Recorvits, Helen, illustrated by Swiatkowska, Gabi. (2008). Yoon and the Jade Bracelet . New York, NY: Farrar, Straus and Giroux. Many of us are familiar with Helen Recorvits’ first book about Yoon when she first attends school in America. In Yoon and the Jade Bracelet, Yoon is celebrating her first birthday since coming to America and her mother gives her a special jade bracelet that has been passed down from mother to daughter for many years. In the course of the story, Yoon, who is still the new girl and wants to join in with the other children in games, lets an older classmate wear the bracelet in exchange for friendship.
Scanlon, Liz Garton, illustrated by Frazee, Maria. (2009). All the World . New York, NY: Beach Lane Books. I find it hard to describe the experience of this book without reading it to you. The simple, yet poetic text is perfectly combined with the pencil and watercolor illustrations. With each page we experience another element of the world around us. There is much to be discovered through careful observations of the pictures combined with interpretations of the text. We chose this book because the lyrical text makes a lovely read aloud. The rhyming pattern is specifically nice for younger ages, but we think the appeal is widespread and the message: “All the world is all of us” is universal.

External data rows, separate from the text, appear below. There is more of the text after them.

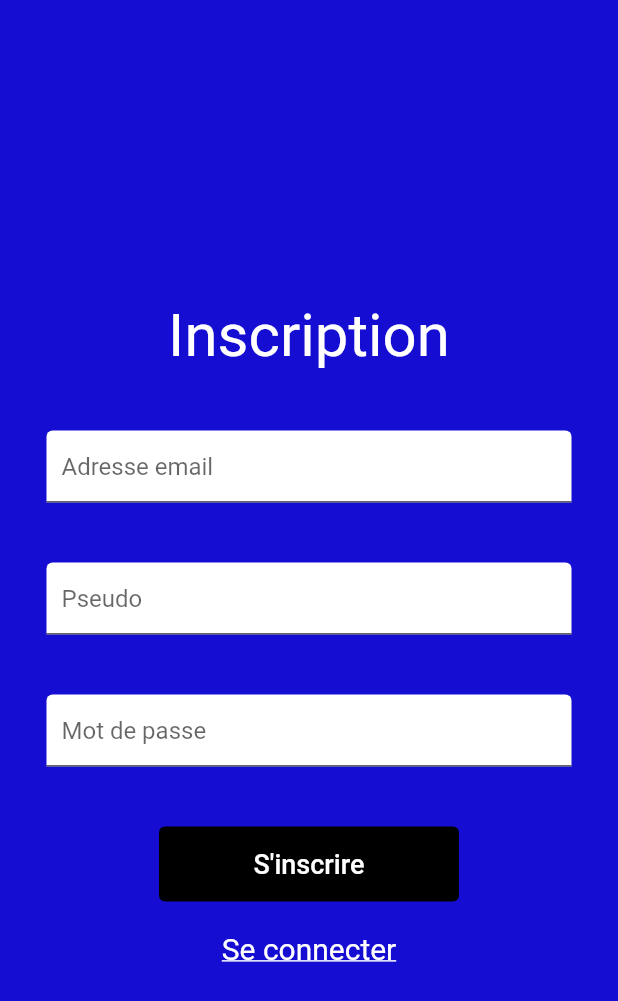
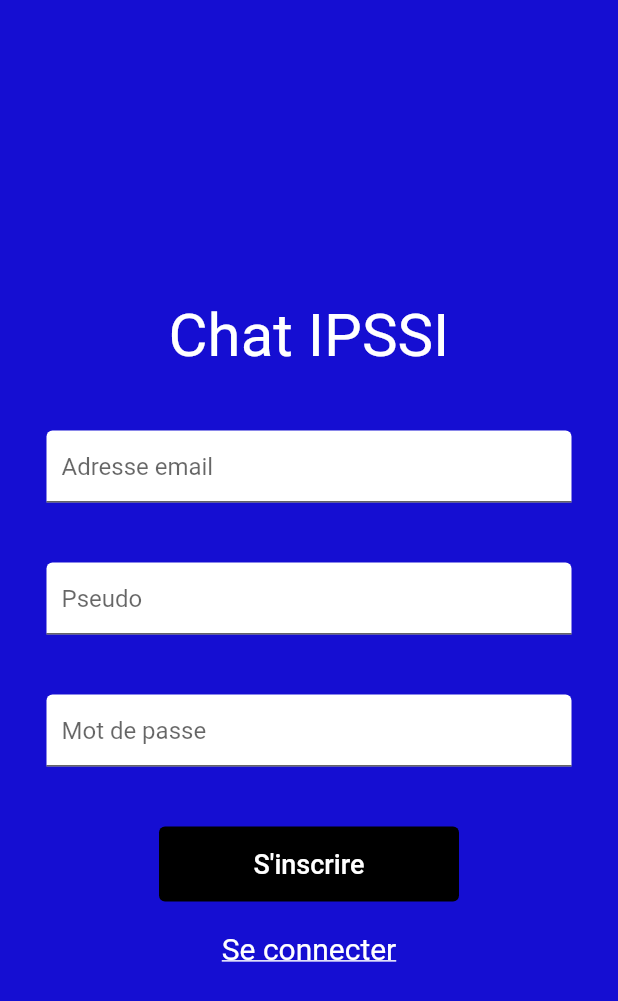
Before and after one commit to jonathan-gu/Chat-IPSSI, a Flutter app: the screen it shows after launch, after a tap on "S'inscrire", on a phone screen of 412 x 824 dp. Shown: the top 1001 px of the screen. Run offline on Flutter 3.47's test engine with Material 2 defaults, Android fonts, the phone set to English and light mode, and no system bars; our stand-ins replace cloud_firestore, firebase_auth, firebase_core; accounts and stored records are empty; network calls fail.

Commit message:
add auth and display all users for chat

```diff
--- /dev/null
+++ b/lib/controller/auth_gate_controller.dart
@@ -0,0 +1,27 @@
+import 'package:chat_ipssi/controller/auth_controller.dart';
+import 'package:chat_ipssi/main.dart';
+import 'package:chat_ipssi/view/home_view.dart';
+import 'package:firebase_auth/firebase_auth.dart';
+import 'package:firebase_core/firebase_core.dart';
+import 'package:flutter/material.dart';
+
+class AuthGateController extends StatelessWidget {
+  const AuthGateController({super.key});
+
+  @override
+  Widget build(BuildContext context) {
+    return Scaffold(
+      body: StreamBuilder(
+        stream: FirebaseAuth.instance.authStateChanges(),
+        builder: (context, snapshot) {
+          if (snapshot.hasData) {
+            return const HomeView();
+          }
+          else {
+            return const AuthController();
+          }
+        },
+      ),
+    );
+  }
+}
--- a/lib/main.dart
+++ b/lib/main.dart
@@ -1,11 +1,23 @@
 import 'package:chat_ipssi/controller/auth_controller.dart';
+import 'package:chat_ipssi/controller/auth_gate_controller.dart';
+import 'package:chat_ipssi/controller/auth_service_controller.dart';
 import 'package:chat_ipssi/view/login_view.dart';
 import 'package:chat_ipssi/view/register_view.dart';
 import 'package:flutter/material.dart';
+import 'package:firebase_core/firebase_core.dart';
+import 'package:provider/provider.dart';
+import 'firebase_options.dart';
 
-void main() {
+void main() async {
+  WidgetsFlutterBinding.ensureInitialized();
+  await Firebase.initializeApp(
+    options: DefaultFirebaseOptions.currentPlatform,
+  );
   runApp(
-    MaterialApp(home: MyApp()),
+    ChangeNotifierProvider(
+      create: (context) => AuthServiceController(),
+      child: const MyApp(),
+    ),
   );
 }
 
@@ -16,7 +28,7 @@ class MyApp extends StatelessWidget {
   Widget build(BuildContext context) {
     return const MaterialApp(
       debugShowCheckedModeBanner: false,
-      home: AuthController(),
+      home: AuthGateController(),
     );
   }
 }
--- a/lib/view/login_view.dart
+++ b/lib/view/login_view.dart
@@ -1,4 +1,6 @@
+import 'package:chat_ipssi/controller/auth_service_controller.dart';
 import 'package:flutter/material.dart';
+import 'package:provider/provider.dart';
 
 class LoginView extends StatefulWidget {
   final void Function()? onTap;
@@ -9,16 +11,33 @@ class LoginView extends StatefulWidget {
 }
 
 class _LoginViewState extends State<LoginView> with SingleTickerProviderStateMixin {
-  TextEditingController mail = TextEditingController();
-  TextEditingController password = TextEditingController();
+  TextEditingController emailController = TextEditingController();
+  TextEditingController passwordController = TextEditingController();
 
-  void signIn() {}
+  void signIn() async {
+    final authService = Provider.of<AuthServiceController>(context, listen: false);
+
+    try {
+      await authService.signInWithEmailndPassword(
+        emailController.text,
+        passwordController.text
+      );
+    } catch (exception) {
+      ScaffoldMessenger.of(context).showSnackBar(
+        SnackBar(
+          content: Text(
+            exception.toString(),
+          )
+        )
+      );
+    }
+  }
 
   @override
   Widget build(BuildContext context) {
     return Scaffold(
       body: Container(
-        color: Color.fromRGBO(21, 14, 210, 100),
+        color: const Color.fromRGBO(21, 14, 210, 100),
         height: double.infinity,
         width: double.infinity,
         child: Center(
@@ -33,7 +52,7 @@ class _LoginViewState extends State<LoginView> with SingleTickerProviderStateMix
               SizedBox(
                 width: 350,
                 child: TextField(
-                  controller: mail,
+                  controller: emailController,
                   decoration: const InputDecoration(
                     contentPadding: EdgeInsets.all(10),
                     fillColor: Colors.white,
@@ -46,31 +65,35 @@ class _LoginViewState extends State<LoginView> with SingleTickerProviderStateMix
               SizedBox(
                 width: 350,
                 child: TextField(
-                  controller: password,
+                  controller: passwordController,
                   decoration: const InputDecoration(
                     contentPadding: EdgeInsets.all(10),
                     fillColor: Colors.white,
                     filled: true,
                     hintText: 'Mot de passe',
                   ),
+                  obscureText: true,
                 ),
               ),
               const SizedBox(height: 40),
-              const SizedBox(
+              SizedBox(
                 height: 50,
                 width: 200,
-                child: ElevatedButton(
+                child: GestureDetector(
+                  onTap: signIn,
+                  child: const ElevatedButton(
                     style: ButtonStyle(
                       foregroundColor: MaterialStatePropertyAll(Colors.white),
                       backgroundColor: MaterialStatePropertyAll(Colors.black),
                     ),
                     onPressed: null,
                     child: Text(
-                    'Se Connecter',
+                      'Se connecter',
                       style: TextStyle(
                         fontSize: 18
                       ),
                     )
+                  ),
                 )
               ),
               const SizedBox(height: 20),
--- a/lib/view/register_view.dart
+++ b/lib/view/register_view.dart
@@ -1,4 +1,7 @@
+import 'package:chat_ipssi/controller/auth_service_controller.dart';
+import 'package:firebase_auth/firebase_auth.dart';
 import 'package:flutter/material.dart';
+import 'package:provider/provider.dart';
 
 class RegisterView extends StatefulWidget {
   final void Function()? onTap;
@@ -9,9 +12,29 @@ class RegisterView extends StatefulWidget {
 }
 
 class _RegisterViewState extends State<RegisterView> {
-  TextEditingController mail = TextEditingController();
-  TextEditingController pseudo = TextEditingController();
-  TextEditingController password = TextEditingController();
+  TextEditingController emailController = TextEditingController();
+  TextEditingController pseudoController = TextEditingController();
+  TextEditingController passwordController = TextEditingController();
+
+  void signUp() async {
+    final authService = Provider.of<AuthServiceController>(context, listen:false);
+
+    try {
+      await authService.signUpWithEmailAndPasswordAndPseudo(
+        emailController.text,
+        passwordController.text,
+        pseudoController.text
+      );
+    } catch (exception) {
+      ScaffoldMessenger.of(context).showSnackBar(
+        SnackBar(
+          content: Text(
+            exception.toString()
+          )
+        )
+      );
+    }
+  }
 
   @override
   Widget build(BuildContext context) {
@@ -24,15 +47,15 @@ class _RegisterViewState extends State<RegisterView> {
           child: Column(
             children: [
               const SizedBox(height: 200),
-              const  Text(
-                'Inscription',
+              const Text(
+                'Chat IPSSI',
                 style: TextStyle(color: Colors.white, fontSize: 40),
               ),
               const SizedBox(height: 40),
               SizedBox(
                 width: 350,
                 child: TextField(
-                  controller: mail,
+                  controller: emailController,
                   decoration: const InputDecoration(
                     contentPadding: EdgeInsets.all(10),
                     fillColor: Colors.white,
@@ -45,7 +68,7 @@ class _RegisterViewState extends State<RegisterView> {
               SizedBox(
                 width: 350,
                 child: TextField(
-                  controller: pseudo,
+                  controller: pseudoController,
                   decoration: const InputDecoration(
                     contentPadding: EdgeInsets.all(10),
                     fillColor: Colors.white,
@@ -58,20 +81,23 @@ class _RegisterViewState extends State<RegisterView> {
               SizedBox(
                 width: 350,
                 child: TextField(
-                  controller: password,
+                  controller: passwordController,
                   decoration: const InputDecoration(
                     contentPadding: EdgeInsets.all(10),
                     fillColor: Colors.white,
                     filled: true,
                     hintText: 'Mot de passe',
                   ),
+                  obscureText: true,
                 ),
               ),
               const SizedBox(height: 40),
-              const SizedBox(
+              SizedBox(
                 height: 50,
                 width: 200,
-                child: ElevatedButton(
+                child: GestureDetector(
+                  onTap: signUp,
+                  child: const ElevatedButton(
                     style: ButtonStyle(
                       foregroundColor: MaterialStatePropertyAll(Colors.white),
                       backgroundColor: MaterialStatePropertyAll(Colors.black),
@@ -83,6 +109,7 @@ class _RegisterViewState extends State<RegisterView> {
                         fontSize: 18
                       ),
                     )
+                  ),
                 )
               ),
               const SizedBox(height: 20),
--- a/pubspec.yaml
+++ b/pubspec.yaml
@@ -35,6 +35,10 @@ dependencies:
   # The following adds the Cupertino Icons font to your application.
   # Use with the CupertinoIcons class for iOS style icons.
   cupertino_icons: ^1.0.2
+  firebase_core: ^2.14.0
+  firebase_auth: ^4.6.3
+  cloud_firestore: ^4.8.2
+  provider: ^6.0.5
 
 dev_dependencies:
   flutter_test:
```
Also changed, not shown: lib/controller/auth_service_controller.dart (added, +50 -0 lines), lib/view/chat_view.dart (added, +26 -0 lines), lib/view/home_view.dart (added, +85 -0 lines), lib/firebase_options.dart (added), pubspec.lock, 5 other files. Lines whose indentation alone changed are shown as unchanged.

Stein, David Ezra. (2010). Interrupting Chicken . Somerville, MA: Candlewick Press. Anyone who has silently, or loudly, willed a favorite character not to do the stupid thing you just they are about to do in story will appreciate Chicken in this book, Interrupting Chicken by David Ezra Stein. Chicken simply can’t let Hansel, Gretel, Little Red Riding Hood and Chicken Little make the mistakes that she knows will lead to trouble in her favorite stories. We chose this book because of the unique use of three classic folk tales, but most of all we liked the way Chicken gets so wrapped up in the stories that she literally jumps into the page shouting advice at the characters. This book is yet another creative spin on classic folk literature that we think children will enjoy.
Yolen, Jane, illustrated by Burke, Jim. (2008). Naming Liberty . New York, NY: Philomel Books. Acclaimed veteran author, Jane Yolen, recounts the story of a Russian family, who emigrates to America in the late 1800s along with the story of French artist Frederic Auguste Bartholdi's creation of the Statue of Liberty. The Russian family dreams of a safer life in America. An older brother has been sent ahead of the family to begin to work and prepare for the family to follow. The young Russian girl spends a lot of time wondering what will her new name be once she finally arrives in America. After a difficult trip by train and boat to the New York Harbor, the family sees the recently completed Lady Liberty, which Bartholdi envisioned, promoted, and built over the course of 21 years as a monument to America’s freedom. Upon seeing the magnificient Statue of Liberty, the young girl knows just what her new American name will be. Jim Burke's oil paintings successfully highlight the feel of nineteenth-century Europe and New York. Yolen’s author’s note at the end separates the fiction from fact and provides additional resources for introducing the concepts of immigration and liberty to young audiences.
Picture Storybook Award (Grades K-4) Georgia Children’s Book Awards Previews & Reviews 2011-2012 Dr. Joel Taxel, Chair
Picture Storybook Award (Grades K-4) Jennifer Alden Amanda Johnson Lindsey Hall Madigan McGillicuddy Jenna L. Nixon 2011-2012 Georgia Children’s Picture Storybook Committee Members